Among the entries below, copy every line that carries the word "return".

● Source records
────────
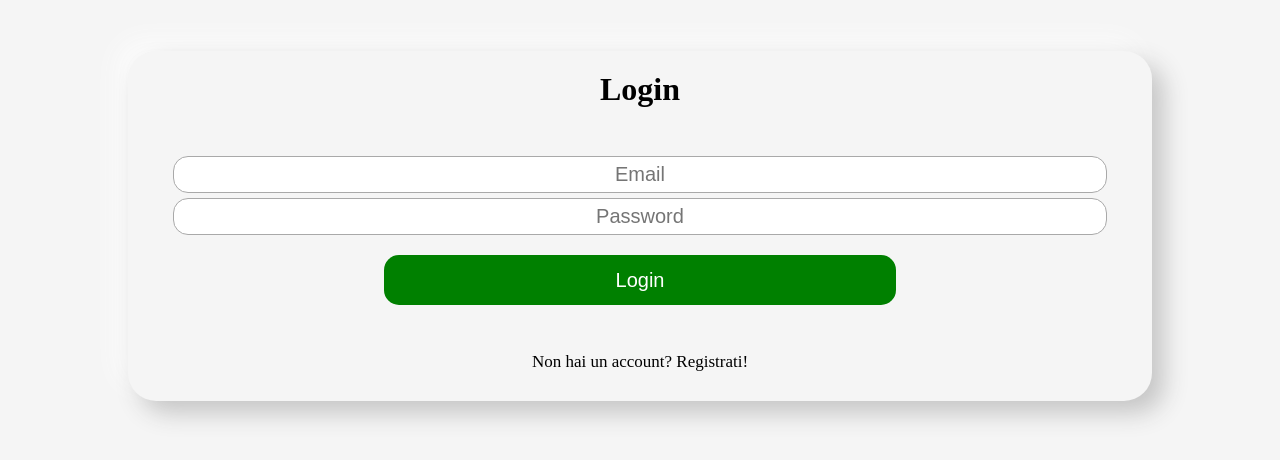
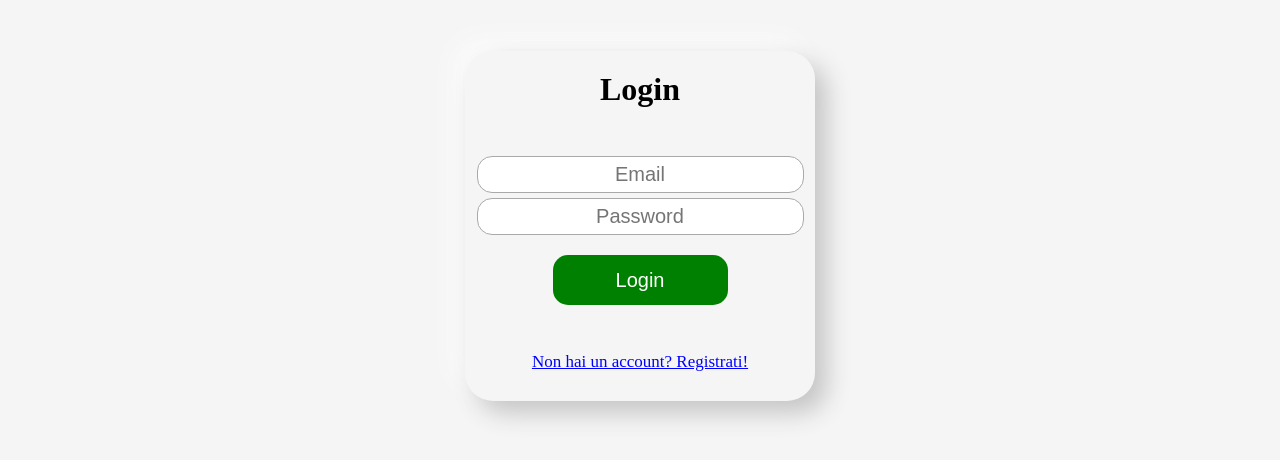
Before and after one commit to wizardonai/MensHub, a React (Create React App) app in the folder client/: page /login in a window 1280 px wide. Shown: the part 174-634 px from the top of the page. Built offline with nearby package versions, Linux system fonts and the light colour scheme.

Commit message:
font and some styling things

```diff
--- a/client/src/App.js
+++ b/client/src/App.js
@@ -195,8 +195,6 @@ export default App;
 
 /*cose da implementare
 
-- prezzo che superati i 100€ esce dallo schermo
-- stile dei filtri
-- rimozione local storage di cart e datiUtente dopo il logout
+- mettere nel carrello la trasparenza dei lati del bottone ordina come nella pagina del prodotto
 
 */
--- a/client/src/cliente/pages/Menu.js
+++ b/client/src/cliente/pages/Menu.js
@@ -31,22 +31,37 @@ const ElementoLista = ({ item }) => {
 };
 //lista completa
 const Lista = ({ filtro, elencoProdotti }) => {
-	let prodottiFiltrati;
+	// if (filtro !== "") {
+	// 	prodottiFiltrati = Object.groupBy(elencoProdotti, (element) => {
+	// 		return element.categoria === filtro ? "filtrati" : "nonFiltrati";
+	// 	});
+	// } else {
+	// 	prodottiFiltrati = { filtrati: elencoProdotti };
+	// }
+
+	//
+
+	// if (prodottiFiltrati.filtrati !== undefined) {
+	// 	prodottiFiltrati.filtrati.forEach((item) => {
+	// 		list.push(<ElementoLista item={item} key={item.id} />);
+	// 	});
+	// }
+
+	let prodottiFiltrati = [];
 	if (filtro !== "") {
-		prodottiFiltrati = Object.groupBy(elencoProdotti, (element) => {
-			return element.categoria === filtro ? "filtrati" : "nonFiltrati";
+		elencoProdotti.forEach((item) => {
+			if (filtro === item.categoria) {
+				prodottiFiltrati.push(item);
+			}
 		});
 	} else {
-		prodottiFiltrati = { filtrati: elencoProdotti };
+		prodottiFiltrati = elencoProdotti;
 	}
 
-	const list = [];
-
-	if (prodottiFiltrati.filtrati !== undefined) {
-		prodottiFiltrati.filtrati.forEach((item) => {
-			list.push(<ElementoLista item={item} key={item.id} />);
-		});
-	}
+	let list = [];
+	prodottiFiltrati.forEach((item) => {
+		list.push(<ElementoLista item={item} key={item.id} />);
+	});
 
 	return list;
 };
@@ -227,7 +242,7 @@ const css = {
 		fontSize: "20px",
 		padding: "5px 15px",
 		margin: "0.5svw",
-		border: "2px solid black",
+		border: "2px solid #222",
 		borderRadius: "20px",
 		cursor: "pointer",
 	},
@@ -236,11 +251,11 @@ const css = {
 		backgroundColor: "#1a5d1a",
 	},
 	filtroCliccato: {
-		backgroundColor: "black",
+		backgroundColor: "#222",
 		color: "white",
 	},
 	lista: {
-		padding: "15px",
+		padding: "0 15px 15px 15px",
 		display: "flex",
 		flexWrap: "wrap",
 		justifyContent: "center",
--- a/client/src/cliente/pages/Orders.js
+++ b/client/src/cliente/pages/Orders.js
@@ -1,6 +1,6 @@
 import { useEffect, useState } from "react";
 import Navbar from "./components/Navbar";
-// import "./css/Orders.css";
+import "./css/Popup.css";
 import { sendOrder } from "../scripts/fetch";
 import Topbar from "./components/Topbar";
 
@@ -21,7 +21,14 @@ function rimuoviDalCarrello(item, carrello, setCarrello) {
 
 const ElementoCarrello = ({ index, item, hostname, carrello, setCarrello }) => {
 	return (
-		<div style={css.elementoCarrello} key={index}>
+		<div
+			style={
+				index !== carrello.length - 1
+					? css.elementoCarrello
+					: { ...css.elementoCarrello, borderBottom: "none" }
+			}
+			key={index}
+		>
 			<div style={css.divImg}>
 				<img src={item.indirizzoImg} alt='' style={css.divImgImg} />
 			</div>
@@ -113,6 +120,7 @@ function Orders({ hostname }) {
 			<div className='container' style={css.containerOrders}>
 				<p style={css.totalePrezzo}>Totale: {prezzoTot}€</p>
 				<div style={css.lineaIniziale}></div>
+				<div style={css.informazioniCarrello}>
 					{carrello.length >= 1 ? (
 						<>
 							<div style={css.elementiCarrello}>
@@ -122,6 +130,12 @@ function Orders({ hostname }) {
 									setCarrello={setCarrello}
 								/>
 							</div>
+						</>
+					) : (
+						<div style={css.messaggioFullPage}>
+							Aggiungi prodotti dalla pagina menu...
+						</div>
+					)}
 					<div
 						style={css.pulsanteFixatoInBasso}
 						onClick={() => {
@@ -135,20 +149,19 @@ function Orders({ hostname }) {
 							});
 						}}
 					>
-							<div style={css.pulsanteFixatoInBassoDiv}>Ordina ora!</div>
+						<div style={css.pulsanteFixatoInBassoDiv}>Ordina ora</div>
 					</div>
-					</>
-				) : (
-					<div style={css.messaggioFullPage}>
-						Aggiungi prodotti dalla pagina menu...
 				</div>
-				)}
 			</div>
 			<Navbar page='orders' />
+
 			<div
 				style={
 					popup ? css.divSopraPopUp : { ...css.divSopraPopUp, display: "none" }
 				}
+				onClick={() => {
+					setPopup(false);
+				}}
 			>
 				<div
 					style={
@@ -156,6 +169,7 @@ function Orders({ hostname }) {
 							? { ...css.popup, display: "flex" }
 							: { ...css.popup, display: "none" }
 					}
+					className='popup'
 				>
 					<p>Ordinazione eseguita con successo!</p>
 				</div>
@@ -172,6 +186,10 @@ export default Orders;
 //
 
 const css = {
+	informazioniCarrello: {
+		overflowY: "scroll",
+		height: "calc(100svh - 10svh - 30px - 10svh - 45px)",
+	},
 	totalePrezzo: {
 		width: "97%",
 		textAlign: "right",
@@ -190,31 +208,33 @@ const css = {
 		flexDirection: "row",
 		alignItems: "center",
 		justifyContent: "space-between",
+		// justifyContent: "center",
 		borderBottom: "2px solid gray",
 		padding: "5px",
 		height: "80px",
 	},
 	divImg: {
-		width: "22svw",
+		width: "18%",
+		maxWidth: "80px",
 		height: "100%",
 		display: "flex",
 		justifyContent: "center",
 		alignItems: "center",
 	},
 	divImgImg: {
-		width: "18svw",
-		height: "18svw",
+		width: "70px",
+		height: "70px",
 		borderRadius: "11px",
 		border: "1px solid black",
 	},
 	nomeElementoCarrello: {
-		width: "29svw",
+		width: "40%",
 		overflowX: "scroll",
-		overflowY: "hidden",
 	},
 	nomeElementoCarrelloP: {
 		fontSize: "22px",
 		textAlign: "center",
+		whiteSpace: "nowrap",
 	},
 	pulsantiCarrello: {
 		display: "flex",
@@ -222,7 +242,7 @@ const css = {
 		justifyContent: "center",
 		alignItems: "center",
 		height: "35px",
-		width: "15svw",
+		width: "13%",
 	},
 	quantitaCarrello: {
 		fontSize: "22px",
@@ -236,6 +256,8 @@ const css = {
 	},
 	divSuEgiuImg: {
 		width: "23px",
+		filter:
+			"invert(8%) sepia(19%) saturate(0%) hue-rotate(264deg) brightness(92%) contrast(86%)",
 	},
 	frecciaSu: {
 		rotate: "90deg",
@@ -244,7 +266,7 @@ const css = {
 		rotate: "-90deg",
 	},
 	divPrezzo: {
-		minWidth: "22svw",
+		width: "21%",
 		display: "flex",
 		justifyContent: "center",
 		alignItems: "center",
@@ -276,8 +298,10 @@ const css = {
 		display: "flex",
 		justifyContent: "center",
 		alignItems: "center",
-		color: "#fbd85d",
-		backgroundColor: "#1a5d1a",
+		// color: "#fbd85d",
+		// backgroundColor: "#1a5d1a",
+		backgroundColor: "#222",
+		color: "white",
 		height: "35svw",
 		width: "55svw",
 		position: "absolute",
@@ -290,7 +314,7 @@ const css = {
 	},
 	pulsanteFixatoInBasso: {
 		backgroundColor: "transparent",
-		height: "7svh",
+		height: "40px",
 		display: "flex",
 		justifyContent: "center",
 		alignItems: "center",
@@ -298,18 +322,23 @@ const css = {
 		width: "100%",
 		borderRadius: "15px",
 		position: "fixed",
-		bottom: "calc(10svh)",
+		bottom: "10svh",
 	},
 	pulsanteFixatoInBassoDiv: {
 		height: "100%",
 		display: "flex",
 		justifyContent: "center",
 		alignItems: "center",
-		color: "#fbd85d",
-		backgroundColor: "#1a5d1a",
-		fontSize: "20px",
+		// color: "#fbd85d",
+		// backgroundColor: "#1a5d1a",
+		border: "2px solid black",
+		fontWeight: "bold",
+		backgroundColor: "#222",
+		color: "#fff",
+		fontSize: "16px",
 		textTransform: "uppercase",
-		width: "80%",
-		borderRadius: "15px 15px 0 0",
+		width: "60%",
+		// borderRadius: "15px 15px 0 0",
+		borderRadius: "15px",
 	},
 };
--- a/client/src/cliente/pages/ProductPage.js
+++ b/client/src/cliente/pages/ProductPage.js
@@ -1,7 +1,7 @@
 import { useLocation } from "react-router-dom";
 import Navbar from "./components/Navbar";
 import Topbar from "./components/Topbar";
-import "./css/ProductPage.css";
+import "./css/Popup.css";
 import { useEffect, useState } from "react";
 
 const ListaAllergeni = ({ arr }) => {
@@ -177,6 +177,9 @@ const ProductPage = ({ elencoProdotti, hostname }) => {
 							? css.divSopraPopUp
 							: { ...css.divSopraPopUp, display: "none" }
 					}
+					onClick={() => {
+						setPopup(false);
+					}}
 				>
 					<div
 						style={
@@ -301,8 +304,10 @@ const css = {
 		display: "flex",
 		justifyContent: "center",
 		alignItems: "center",
-		color: "#fbd85d",
-		backgroundColor: "#1a5d1a",
+		// color: "#fbd85d",
+		// backgroundColor: "#1a5d1a",
+		backgroundColor: "#222",
+		color: "white",
 		height: "35svw",
 		width: "55svw",
 		borderRadius: "15px",
@@ -312,7 +317,7 @@ const css = {
 	},
 	pulsanteFixatoInBasso: {
 		backgroundColor: "transparent",
-		height: "7svh",
+		height: "40px",
 		display: "flex",
 		justifyContent: "center",
 		alignItems: "center",
@@ -327,11 +332,13 @@ const css = {
 		display: "flex",
 		justifyContent: "center",
 		alignItems: "center",
-		color: "#fbd85d",
-		backgroundColor: "#1a5d1a",
-		fontSize: "20px",
+		border: "2px solid black",
+		fontWeight: "bold",
+		backgroundColor: "#222",
+		color: "#fff",
+		fontSize: "16px",
 		textTransform: "uppercase",
-		width: "80%",
-		borderRadius: "15px 15px 0 0",
+		width: "60%",
+		borderRadius: "15px",
 	},
 };
--- a/client/src/cliente/pages/components/Navbar.js
+++ b/client/src/cliente/pages/components/Navbar.js
@@ -1,3 +1,4 @@
+import { useEffect, useState } from "react";
 import imgHome from "../image/home.png";
 import imgMenu from "../image/menu.png";
 import imgOrders from "../image/orders.png";
@@ -7,12 +8,11 @@ import { useNavigate } from "react-router-dom";
 const Navbar = ({ page }) => {
 	const navigate = useNavigate();
 
+	const [spostamento, setSpostamento] = useState(0);
+
 	function navigateHome() {
 		navigate("/");
 	}
-	// function navigateSearch() {
-	// 	navigate("/search");
-	// }
 	function navigateMenu() {
 		navigate("/menu");
 	}
@@ -23,71 +23,95 @@ const Navbar = ({ page }) => {
 		navigate("/profile");
 	}
 
+	useEffect(() => {
+		if (page === "home") {
+			setSpostamento(0);
+		} else if (page === "menu") {
+			setSpostamento(25);
+		} else if (page === "orders") {
+			setSpostamento(50);
+		} else if (page === "profile") {
+			setSpostamento(75);
+		}
+	}, [page]);
+
 	const BarrettaInBasso = () => {
 		return <div style={css.barrettaInBasso}></div>;
 	};
 
+	//
+	//
+	//stili
+	//
+	const css = {
+		navbar: {
+			height: "8svh",
+			width: "100%",
+			// backgroundColor: "#1a5d1a",
+			display: "flex",
+			flexDirection: "row",
+			justifyContent: "center",
+			alignItems: "center",
+			borderTop: "2px solid black",
+		},
+		navbarDiv: {
+			height: "100%",
+			width: "25svw",
+			display: "flex",
+			justifyContent: "center",
+			alignItems: "center",
+			flexDirection: "column",
+			// borderRight: "2px solid black",
+		},
+		navbarDivImg: {
+			width: "35px",
+			height: "35px",
+			filter:
+				"invert(8%) sepia(19%) saturate(0%) hue-rotate(264deg) brightness(92%) contrast(86%)",
+			// filter:
+			// 	"invert(83%) sepia(25%) saturate(962%) hue-rotate(353deg)brightness(103%) contrast(97%)",
+		},
+		barrettaInBasso: {
+			position: "absolute",
+			bottom: "calc(8svh - 5px)",
+			left: spostamento + 3.5 + "%",
+			width: "18%",
+			height: "5px",
+			// borderRadius: "10px",
+			backgroundColor: "black",
+			filter:
+				"invert(8%) sepia(19%) saturate(0%) hue-rotate(264deg) brightness(92%) contrast(86%)",
+			// filter:
+			// 	"invert(83%) sepia(25%) saturate(962%) hue-rotate(353deg)brightness(103%) contrast(97%)",
+			// margin: "3.5px",
+		},
+	};
+
 	return (
-		<div style={css.navbar}>
+		<div style={css.navbar} className='navbar'>
 			<div id='navbarHome' onClick={navigateHome} style={css.navbarDiv}>
 				<img src={imgHome} alt='' style={css.navbarDivImg} />
-				{page === "home" ? <BarrettaInBasso /> : ""}
+				{/* {page === "home" ? <BarrettaInBasso /> : ""} */}
 			</div>
 			<div id='navbarMenu' onClick={navigateMenu} style={css.navbarDiv}>
 				<img src={imgMenu} alt='' style={css.navbarDivImg} />
-				{page === "menu" ? <BarrettaInBasso /> : ""}
+				{/* {page === "menu" ? <BarrettaInBasso /> : ""} */}
 			</div>
 			<div id='navbarOrders' onClick={navigateOrders} style={css.navbarDiv}>
 				<img src={imgOrders} alt='' style={css.navbarDivImg} />
-				{page === "orders" ? <BarrettaInBasso /> : ""}
+				{/* {page === "orders" ? <BarrettaInBasso /> : ""} */}
 			</div>
-			<div id='navbarProfile' onClick={navigateProfile} style={css.navbarDiv}>
+			<div
+				id='navbarProfile'
+				onClick={navigateProfile}
+				style={{ ...css.navbarDiv, borderRight: "none" }}
+			>
 				<img src={imgProfile} alt='' style={css.navbarDivImg} />
-				{page === "profile" ? <BarrettaInBasso /> : ""}
+				{/* {page === "profile" ? <BarrettaInBasso /> : ""} */}
 			</div>
+			<BarrettaInBasso />
 		</div>
 	);
 };
 
 export default Navbar;
-
-//
-//
-//stili
-//
-
-const css = {
-	navbar: {
-		height: "10svh",
-		width: "100%",
-		backgroundColor: "#1a5d1a",
-		display: "flex",
-		flexDirection: "row",
-		justifyContent: "center",
-		alignItems: "center",
-	},
-	navbarDiv: {
-		height: "80%",
-		width: "25svw",
-		display: "flex",
-		justifyContent: "center",
-		alignItems: "center",
-		flexDirection: "column",
-	},
-	navbarDivImg: {
-		width: "40px",
-		height: "40px",
-		filter:
-			"invert(83%) sepia(25%) saturate(962%) hue-rotate(353deg)brightness(103%) contrast(97%)",
-	},
-	barrettaInBasso: {
-		position: "relative",
-		width: "50%",
-		height: "8%",
-		borderRadius: "10px",
-		backgroundColor: "black",
-		filter:
-			"invert(83%) sepia(25%) saturate(962%) hue-rotate(353deg)brightness(103%) contrast(97%)",
-		margin: "3.5px",
-	},
-};
--- a/client/src/cliente/pages/components/Topbar.js
+++ b/client/src/cliente/pages/components/Topbar.js
@@ -5,7 +5,7 @@ const Topbar = ({ daDoveArrivo, titolo }) => {
 	const navigate = useNavigate();
 
 	return (
-		<div style={css.topbar}>
+		<div style={css.topbar} className='topbar'>
 			{titolo === "product" ? (
 				<img
 					src={goBack}
@@ -48,8 +48,6 @@ const css = {
 		alignItems: "center",
 		height: "10svh",
 		width: "100%",
-		// backgroundColor: "#1a5d1a",
-		// color: "#fbd85d",
 	},
 	titolo: {
 		fontSize: "45px",
@@ -58,14 +56,11 @@ const css = {
 		fontWeight: "500",
 	},
 	imgTornaIndietro: {
-		// position: "absolute",
-		// top: "1.5svh",
-		// left: "1px",
-		height: "4svh",
-		width: "4svh",
+		height: "25px",
+		width: "25px",
 		marginLeft: "5px",
-		// filter:
-		// 	"invert(77%) sepia(82%) saturate(313%) hue-rotate(354deg)brightness(98%) contrast(102%)",
+		filter:
+			"invert(8%) sepia(19%) saturate(0%) hue-rotate(264deg) brightness(92%) contrast(86%)",
 	},
 	titoloIndietro: {
 		fontSize: "27px",
--- a/client/src/login/pages/LoginPage.js
+++ b/client/src/login/pages/LoginPage.js
@@ -120,7 +120,7 @@ const LoginPage = ({ refreshStorage }) => {
 						navigate("/register");
 					}}
 				>
-					<p>Non hai un account? Registrati!</p>
+					<p style={css.linkLoginP}>Non hai un account? Registrati!</p>
 				</div>
 			</div>
 		</div>
@@ -147,6 +147,7 @@ const css = {
 	schedaFormLogin: {
 		width: "80svw",
 		height: "350px",
+		maxWidth: "350px",
 		display: "flex",
 		flexDirection: "column",
 		alignItems: "center",
@@ -215,4 +216,8 @@ const css = {
 		justifyContent: "center",
 		alignItems: "center",
 	},
+	linkLoginP: {
+		color: "blue",
+		textDecoration: "underline",
+	},
 };
--- a/client/src/login/pages/RegisterPage.js
+++ b/client/src/login/pages/RegisterPage.js
@@ -157,7 +157,7 @@ const RegisterPage = () => {
 						navigate("/login");
 					}}
 				>
-					<p>Hai già un account? Accedi!</p>
+					<p style={css.linkLoginP}>Hai già un account? Accedi!</p>
 				</div>
 			</div>
 		</div>
@@ -183,6 +183,7 @@ const css = {
 	schedaFormRegister: {
 		width: "80svw",
 		height: "460px",
+		maxWidth: "350px",
 		display: "flex",
 		flexDirection: "column",
 		alignItems: "center",
@@ -251,4 +252,8 @@ const css = {
 		justifyContent: "center",
 		alignItems: "center",
 	},
+	linkLoginP: {
+		color: "blue",
+		textDecoration: "underline",
+	},
 };
```
Also changed, not shown: client/src/App.css (+13 -5 lines), client/src/cliente/pages/Profile.js (+8 -2 lines), client/src/cliente/pages/css/Popup.css (renamed from client/src/cliente/pages/css/ProductPage.css), 1 other file (tests, documents, lock files or other folders). Lines whose indentation alone changed are shown as unchanged.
────────
● Exercise output
+	// 		return element.categoria === filtro ? "filtrati" : "nonFiltrati";
-			return element.categoria === filtro ? "filtrati" : "nonFiltrati";
 	return list;
 	return (
 		return <div style={css.barrettaInBasso}></div>;
 	return (
 	return (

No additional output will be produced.